in serving on the APT Committee during the 1997-98 academic year, and
that she was surprised when she did not see her name on the ballot
"because usually everybody who volunteers is on the committee they
volunteer for." Newlyn Depo. (attachment to Docket Item 29) at 10. She
testified that she asked Curran why she was left off the ballot, and he
replied that he thought that she did not want to serve on the committee
that year due to her health problems. Newlyn Depo. at 10-11.
At Newlyn's deposition, some documents were introduced relating to
these events.*fn3 The first, described as an "anticipated activities
sheet," Newlyn Depo. at 9, was a form filled out by Newlyn indicating
what teaching and other activities at Brockport she expected to
participate in during the 1997-98 academic year. Under "Department or
College committees," Newlyn listed: "Graduate Committee; others not known
yet, but may include APT Committee. I have volunteered to work on
In a memo that Newlyn allegedly faxed to Curran dated June 11, 1997,
Newlyn stated that in an earlier conversation with Curran, Newlyn "had
indicated interest in being on the APT Committee for next year, and was
therefore surprised not to see my name listed. However, since I can
confirm that I would serve, I would like my name to be on the ballot."
In what appears to be a letter or memo to Curran from Newlyn dated
March 18, 1998, Newlyn also stated, "Last year . . . I indicated to you
my interest in being on the APT Committee for this current year of
1997-98 and therefore included the APT Committee among the other service
work I listed as expected for this year, on the blue Anticipated Workload
form that went with our Annual Reports to the dean."
Plaintiff contends that the real reason that Curran did not nominate
Newlyn to serve on the APT Committee was that he knew that Newlyn
supported plaintiff's upcoming candidacy for tenure, which Curran
opposed. Newlyn testified that had she been on the committee, she would
have voted in favor of plaintiff's candidacy. Newlyn Depo. at 11. She
described plaintiff as a friend. Newlyn Depo. at 38.
Curran himself testified that he did not recall Newlyn volunteering for
the APT Committee, and that
if Dr. Newlan [sic] had volunteered, I probably would

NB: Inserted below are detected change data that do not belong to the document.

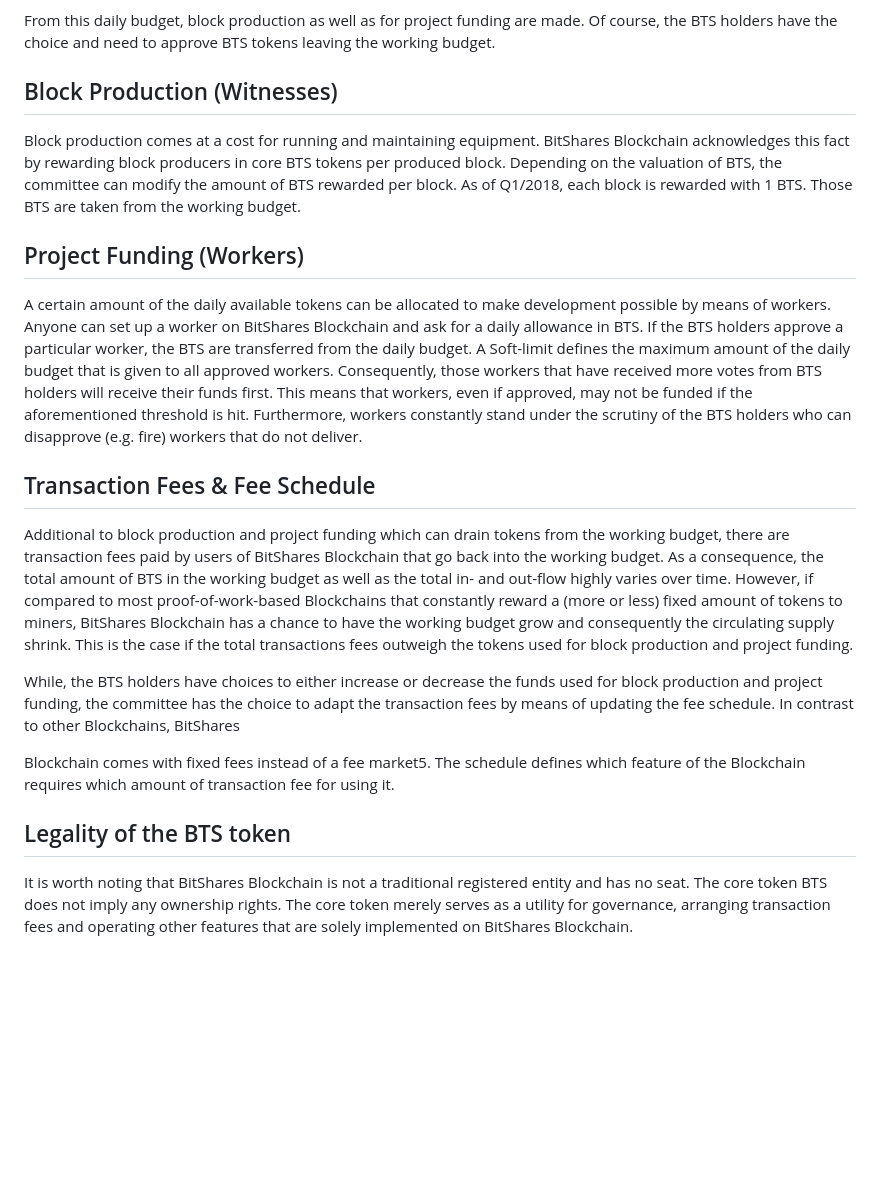
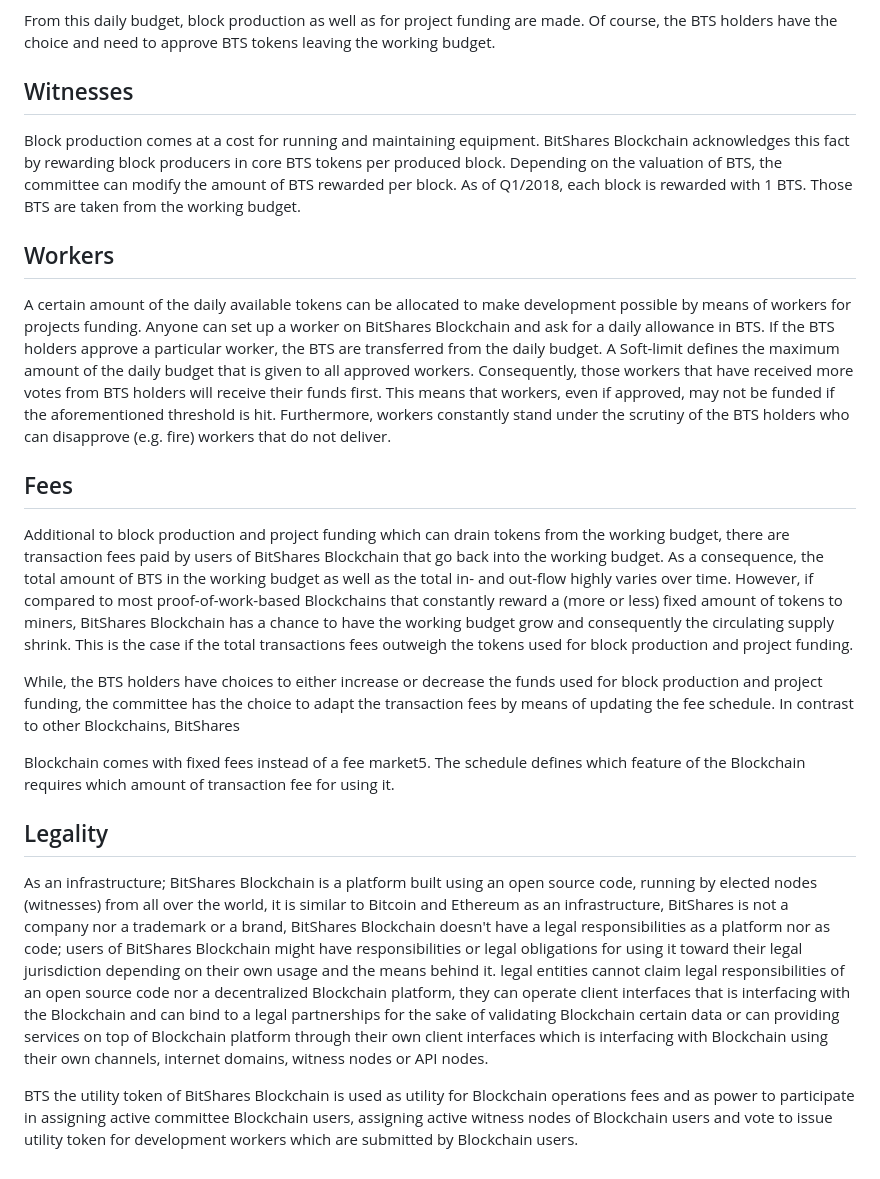
Before and after one commit to ioBanker/docs, a Markdown page: whitepaper.md, the part around one of its changes. Rendered like a GitHub page; blank space fills up the shorter version.

```diff
--- a/whitepaper.md
+++ b/whitepaper.md
@@ -126,18 +133,20 @@ Total funds in the working budget / 2924
 
 From this daily budget, block production as well as for project funding are made. Of course, the BTS holders have the choice and need to approve BTS tokens leaving the working budget.
 
-## Block Production (Witnesses)
+## Witnesses
 Block production comes at a cost for running and maintaining equipment. BitShares Blockchain acknowledges this fact by rewarding block producers in core BTS tokens per produced block. Depending on the valuation of BTS, the committee can modify the amount of BTS rewarded per block. As of Q1/2018, each block is rewarded with 1 BTS. Those BTS are taken from the working budget.
 
-## Project Funding (Workers)
-A certain amount of the daily available tokens can be allocated to make development possible by means of workers. Anyone can set up a worker on BitShares Blockchain and ask for a daily allowance in BTS. If the BTS holders approve a particular worker, the BTS are transferred from the daily budget. A Soft-limit defines the maximum amount of the daily budget that is given to all approved workers. Consequently, those workers that have received more votes from BTS holders will receive their funds first. This means that workers, even if approved, may not be funded if the aforementioned threshold is hit. Furthermore, workers constantly stand under the scrutiny of the BTS holders who can disapprove (e.g. fire) workers that do not deliver.
+## Workers
+A certain amount of the daily available tokens can be allocated to make development possible by means of workers for projects funding. Anyone can set up a worker on BitShares Blockchain and ask for a daily allowance in BTS. If the BTS holders approve a particular worker, the BTS are transferred from the daily budget. A Soft-limit defines the maximum amount of the daily budget that is given to all approved workers. Consequently, those workers that have received more votes from BTS holders will receive their funds first. This means that workers, even if approved, may not be funded if the aforementioned threshold is hit. Furthermore, workers constantly stand under the scrutiny of the BTS holders who can disapprove (e.g. fire) workers that do not deliver.
 
-## Transaction Fees & Fee Schedule
+## Fees
 Additional to block production and project funding which can drain tokens from the working budget, there are transaction fees paid by users of BitShares Blockchain that go back into the working budget. As a consequence, the total amount of BTS in the working budget as well as the total in- and out-flow highly varies over time. However, if compared to most proof-of-work-based Blockchains that constantly reward a (more or less) fixed amount of tokens to miners, BitShares Blockchain has a chance to have the working budget grow and consequently the circulating supply shrink. This is the case if the total transactions fees outweigh the tokens used for block production and project funding.
 
 While, the BTS holders have choices to either increase or decrease the funds used for block production and project funding, the committee has the choice to adapt the transaction fees by means of updating the fee schedule. In contrast to other Blockchains, BitShares
 
 Blockchain comes with fixed fees instead of a fee market5. The schedule defines which feature of the Blockchain requires which amount of transaction fee for using it.
 
-## Legality of the BTS token
-It is worth noting that BitShares Blockchain is not a traditional registered entity and has no seat. The core token BTS does not imply any ownership rights. The core token merely serves as a utility for governance, arranging transaction fees and operating other features that are solely implemented on BitShares Blockchain.
+## Legality
+As an infrastructure; BitShares Blockchain is a platform built using an open source code, running by elected nodes (witnesses) from all over the world, it is similar to Bitcoin and Ethereum as an infrastructure, BitShares is not a company nor a trademark or a brand, BitShares Blockchain doesn't have a legal responsibilities as a platform nor as code; users of BitShares Blockchain might have responsibilities or legal obligations for using it toward their legal jurisdiction depending on their own usage and the means behind it. legal entities cannot claim legal responsibilities of an open source code nor a decentralized Blockchain platform, they can operate client interfaces that is interfacing with the Blockchain and can bind to a legal partnerships for the sake of validating Blockchain certain data or can providing services on top of Blockchain platform through their own client interfaces which is interfacing with Blockchain using their own channels, internet domains, witness nodes or API nodes.
+
+BTS the utility token of BitShares Blockchain is used as utility for Blockchain operations fees and as power to participate in assigning active committee Blockchain users, assigning active witness nodes of Blockchain users and vote to issue utility token for development workers which are submitted by Blockchain users.
```
Also changed, not shown: other parts of whitepaper.md (+17 -10 lines).
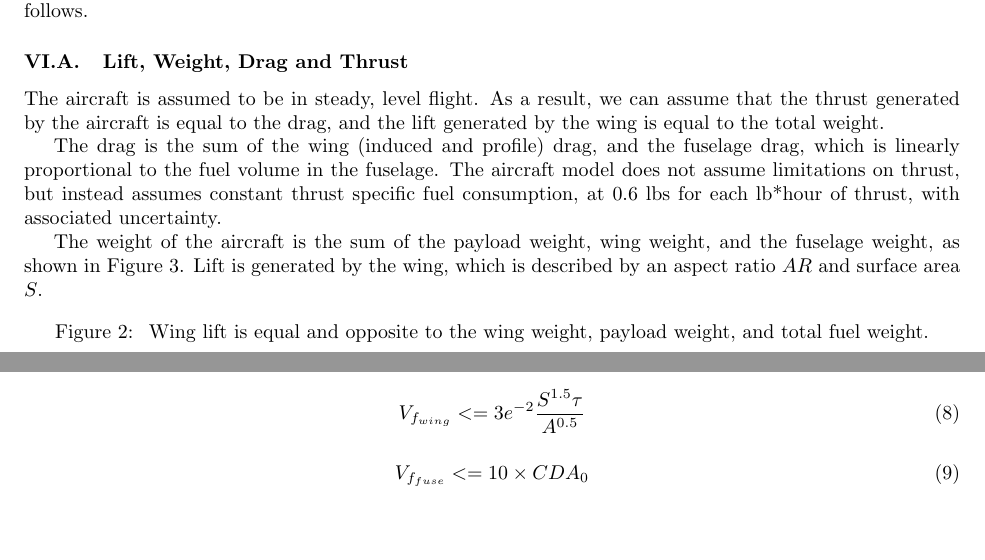
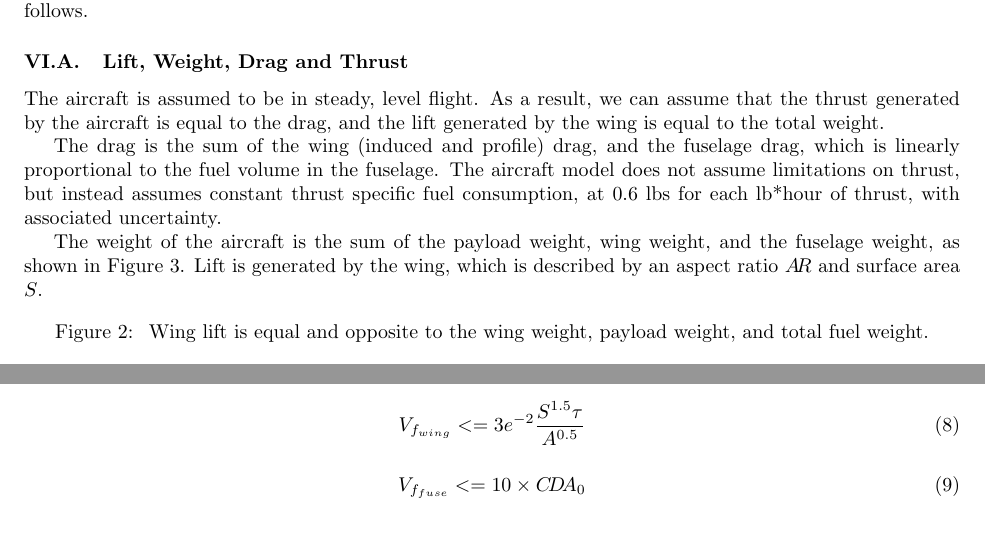
Before and after one commit to 1ozturkbe/robustSPpaper, a LaTeX paper (latex/main.tex, which reads latex/models.tex, latex/results.tex): two parts of pages 6 and 8 of 13, joined at a grey line, cut so that both start at the same text. Compiled offline with pdfLaTeX; a LaTeX package or settings file that is missing is left out.

Commit message:
New acronyms, CDA tightening.

```diff
--- a/latex/main.tex
+++ b/latex/main.tex
@@ -9,12 +9,25 @@
 \usepackage{array}
 \makeglossaries
 
+\newacronym{CEG}{CEG}{Convex Engineering Group}
 \newacronym{gp}{GP}{Geometric Program}
 \newacronym{sp}{SP}{Signomial Program}
 \newacronym{rgp}{RGP}{Robust Geometric Program}
 \newacronym{rsp}{RSP}{Robust Signomial Program}
 \newacronym{ro}{RO}{Robust Optimization}
 \newacronym{so}{SO}{Stochastic Optimization}
+\newacronym{mdo}{MDO}{Multidisciplinary Design Optimization}
+\newacronym{dc}{DC}{difference-of-convex}
+\newacronym{nlp}{NLP}{Nonlinear Programming}
+\newacronym{rhs}{RHS}{right hand side}
+\newacronym{lhs}{LHS}{left hand side}
+
+
+\newcommand{\AR}{A\!R}
+\newcommand{\BSFC}{{\rm B\!S\!F\!C}}
+\newcommand{\CDA}{C\!D\!A}
+\newcommand{\RC}{{\rm R\!C}}
+
 
 \input{shared}
 
--- a/latex/models.tex
+++ b/latex/models.tex
@@ -17,7 +17,7 @@ at 0.6 lbs for each lb*hour of thrust, with associated uncertainty.
 
 The weight of the aircraft is the sum of the payload weight, wing weight, and
 the fuselage weight, as shown in Figure~\ref{fig:liftweight}. Lift is generated by the wing,
-which is described by an aspect ratio $AR$ and surface area $S$.
+which is described by an aspect ratio $\AR$ and surface area $S$.
 
 \begin{figure}
 \centering
--- a/latex/results.tex
+++ b/latex/results.tex
@@ -52,6 +52,6 @@ V_{f_{wing}} <= 3e^{-2}\frac{S^{1.5}\tau}{A^{0.5}}
 
 \begin{equation}
 \label{eq:fuelfuse}
-V_{f_{fuse}} <= 10 \times CDA_0
+V_{f_{fuse}} <= 10 \times \CDA_0
 \end{equation}
 
```
Also changed, not shown: latex/models.tex (2 more changed lines), latex/results.tex (2 more changed lines).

have put her name on the ballot. I had some
reservations about Dr. Newlan serving and she had
expressed concerns about her health to me on a number
of occasions and about the effect of stress on her.
This was a — this particular year, in addition
to the tenure decision, was a very busy year for the
department and I would have had concerns about it.
Plaintiff's counsel then asked him, "But you would have put her on the
ballot?," to which Curran replied, "Oh, yeah." Curran Depo. (attachment
to Docket Item 29) at 15-16. In his affirmation, Curran states,
I proposed that Alice Brand should be a member of the
1997-1997 ENL [English Department] APT Committee which
considered Plaintiff's tenure application because [he]
felt that it was important that a female should
participate and the
only available choices were Alice
Brand and Evelyn Newlyn. Alice Brand had been on the
1994-1995 APT Committee which had recommended that
Plaintiff's appointment be renewed and I thought she
would be objective. On the other hand, I was aware
that Evelyn Newlyn had long standing health problems
and that there were a number of substantial issues
before the APT Committee that year, including
applications for tenure and promotion and searches.
Curran Aff. ¶ 57.